Baltimore has opened a second coronavirus testing site in the Rawlings Conservatory at Druid Hill Park, Mayor Bernard C. “Jack” Young announced Tuesday.

The site, which is being operated in cooperation with the Maryland National Guard, began offering tests Tuesday. Like the city’s existing testing site at Pimlico Race Course, an appointment and a referral from a doctor are required. Patients can walk into the conservatory site, while the Pimlico center offers drive-thru service.


Baltimore has been working to expand its testing capacity in response to the coronavirus, which has killed more than 500 Marylanders and sickened thousands more. City officials said previously they are trying to locate the centers in the city’s hardest-hit areas. The first, opened at Pimlico Race Course on April 10, is in one of Baltimore’s most affected ZIP codes: 21215 in Northwest Baltimore. That area had 273 cases of the virus as of Tuesday.

The newest testing site is in the 21217 ZIP code, which had 62 cases of the virus as of Tuesday. A third site is expected to open in East Baltimore next week, said city health commissioner Letitia Dzirasa.
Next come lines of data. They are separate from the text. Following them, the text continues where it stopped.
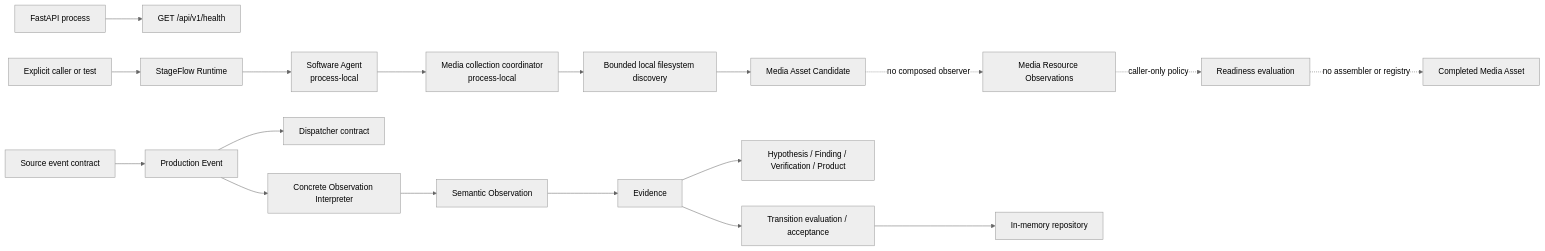
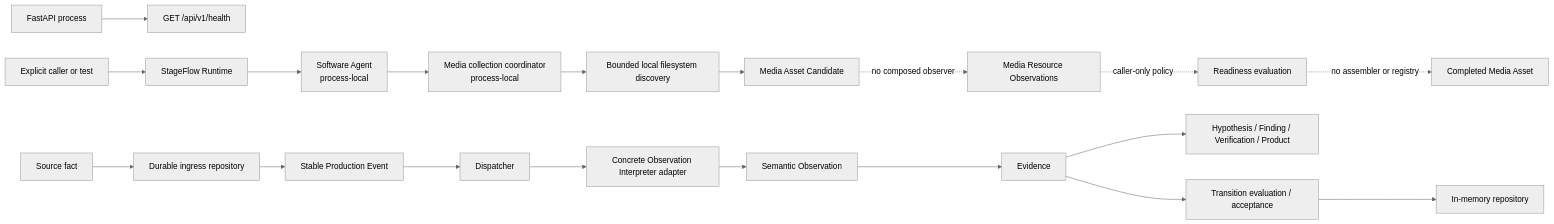
One commit to leeenchtron3030/StageFlow changed the diagram in docs/architecture/system-context.md. Above: the diagram before and after it, drawn with Mermaid (neutral theme). The commit also changed other lines of this file and 20 other files, not shown here.

````diff
--- a/docs/architecture/system-context.md
+++ b/docs/architecture/system-context.md
@@ -46,22 +48,23 @@
 ```mermaid
 flowchart LR
     HTTP[FastAPI process] --> Health[GET /api/v1/health]
 
     Caller[Explicit caller or test] --> Runtime[StageFlow Runtime]
     Runtime --> Agent[Software Agent\nprocess-local]
     Agent --> Coordinator[Media collection coordinator\nprocess-local]
     Coordinator --> Discovery[Bounded local filesystem discovery]
     Discovery --> Candidate[Media Asset Candidate]
     Candidate -. no composed observer .-> ResourceFacts[Media Resource Observations]
     ResourceFacts -. caller-only policy .-> Readiness[Readiness evaluation]
     Readiness -. no assembler or registry .-> Asset[Completed Media Asset]
 
-    Source[Source event contract] --> ProductionEvent[Production Event]
-    ProductionEvent --> Dispatcher[Dispatcher contract]
-    ProductionEvent --> Interpreter[Concrete Observation Interpreter]
+    Source[Source fact] --> Ingress[Durable ingress repository]
+    Ingress --> ProductionEvent[Stable Production Event]
+    ProductionEvent --> Dispatcher[Dispatcher]
+    Dispatcher --> Interpreter[Concrete Observation Interpreter adapter]
     Interpreter --> Observation[Semantic Observation]
     Observation --> Evidence[Evidence]
     Evidence --> Reasoning[Hypothesis / Finding / Verification / Product]
     Evidence --> State[Transition evaluation / acceptance]
     State --> MemoryRepo[In-memory repository]
 ```
````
Pimlico’s testing site was initially expected to test about 50 people per day, but has exceeded 100 tests daily on certain days, according to data provided by the city. To this point, the state has been providing 100 tests per week to Baltimore, Dzirasa said.
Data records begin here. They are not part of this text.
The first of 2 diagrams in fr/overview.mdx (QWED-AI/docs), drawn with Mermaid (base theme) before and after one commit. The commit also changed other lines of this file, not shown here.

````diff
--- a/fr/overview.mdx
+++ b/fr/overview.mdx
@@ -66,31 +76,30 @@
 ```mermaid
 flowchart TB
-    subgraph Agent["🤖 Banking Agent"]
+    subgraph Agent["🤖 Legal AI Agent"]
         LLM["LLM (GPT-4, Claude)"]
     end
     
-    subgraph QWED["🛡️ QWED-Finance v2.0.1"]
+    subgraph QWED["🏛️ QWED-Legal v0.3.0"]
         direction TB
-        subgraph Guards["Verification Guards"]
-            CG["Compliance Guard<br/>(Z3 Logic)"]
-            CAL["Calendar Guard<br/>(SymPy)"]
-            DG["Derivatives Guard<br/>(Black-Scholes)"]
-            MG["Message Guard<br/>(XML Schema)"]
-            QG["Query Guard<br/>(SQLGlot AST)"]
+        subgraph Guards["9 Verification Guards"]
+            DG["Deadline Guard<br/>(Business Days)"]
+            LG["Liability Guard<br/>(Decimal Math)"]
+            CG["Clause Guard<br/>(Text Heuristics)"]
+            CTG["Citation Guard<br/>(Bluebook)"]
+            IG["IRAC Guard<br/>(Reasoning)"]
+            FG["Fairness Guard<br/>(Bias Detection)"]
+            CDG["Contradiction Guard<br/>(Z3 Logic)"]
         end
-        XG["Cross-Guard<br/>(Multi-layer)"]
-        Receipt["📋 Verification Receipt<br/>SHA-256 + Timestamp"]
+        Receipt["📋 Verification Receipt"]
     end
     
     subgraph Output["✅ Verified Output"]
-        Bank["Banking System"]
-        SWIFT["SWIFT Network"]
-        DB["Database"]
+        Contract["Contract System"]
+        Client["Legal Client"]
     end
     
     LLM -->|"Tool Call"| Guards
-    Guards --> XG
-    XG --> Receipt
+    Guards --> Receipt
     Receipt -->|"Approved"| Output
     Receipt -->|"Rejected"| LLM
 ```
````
On Monday, Maryland Gov. Larry Hogan announced the $9 million purchase of 500,000 coronavirus testing kits from South Korea for use in the state. Asked how many the city expected to receive, Young quipped “We hope we get a lot.”

Young made the announcements Tuesday during a news conference at Baltimore City Hall that was repeatedly interrupted by protesters demanding Young do more for the city’s homeless population in the midst of the pandemic. Minutes after the mayor began speaking, the advocates unfurled a banner next to him reading “Homeless can’t go home." Dozens of cars encircled the block where the outdoor news conference was held, drowning out the mayor with a chorus of honking horns.
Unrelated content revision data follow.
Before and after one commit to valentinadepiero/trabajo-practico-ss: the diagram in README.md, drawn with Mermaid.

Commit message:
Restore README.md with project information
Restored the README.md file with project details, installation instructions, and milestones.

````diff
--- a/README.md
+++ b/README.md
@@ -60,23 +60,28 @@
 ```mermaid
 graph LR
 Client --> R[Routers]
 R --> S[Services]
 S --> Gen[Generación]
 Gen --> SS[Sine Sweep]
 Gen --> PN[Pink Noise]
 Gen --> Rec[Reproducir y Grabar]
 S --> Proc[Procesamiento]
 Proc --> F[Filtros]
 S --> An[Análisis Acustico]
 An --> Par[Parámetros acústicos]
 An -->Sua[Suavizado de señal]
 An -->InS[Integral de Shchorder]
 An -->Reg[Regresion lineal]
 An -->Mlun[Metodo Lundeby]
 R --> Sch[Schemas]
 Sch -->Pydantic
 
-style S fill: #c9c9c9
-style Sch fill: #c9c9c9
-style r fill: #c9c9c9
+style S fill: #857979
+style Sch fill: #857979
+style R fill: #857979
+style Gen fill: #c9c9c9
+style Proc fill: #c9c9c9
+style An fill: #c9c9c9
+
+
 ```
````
“He’s putting my life and everyone else’s life in danger,” bellowed Mark Council, a leader from advocacy group Housing Our Neighbors.

Advocates circulated news releases calling for Young to find more permanent housing for the homeless during the pandemic rather than allowing people to remain in shelters. Questioned by the protesters at the end of the news conference, Young said his administration has been doing “a whole lot to support homeless people.”

Sheryl Goldstein, the city’s deputy chief of staff for operations, said city officials have relocated 160 homeless people over the age of 62 who have not tested positive for the virus into hotels. Baltimore officials have also opened a new shelter space with social distancing measures, allowing 155 people to move out of smaller shelters, she said.

An additional 100 hotel rooms have been offered to the homeless who have tested positive for COVID-19 or who are awaiting test results, Goldstein said. Those rooms are full.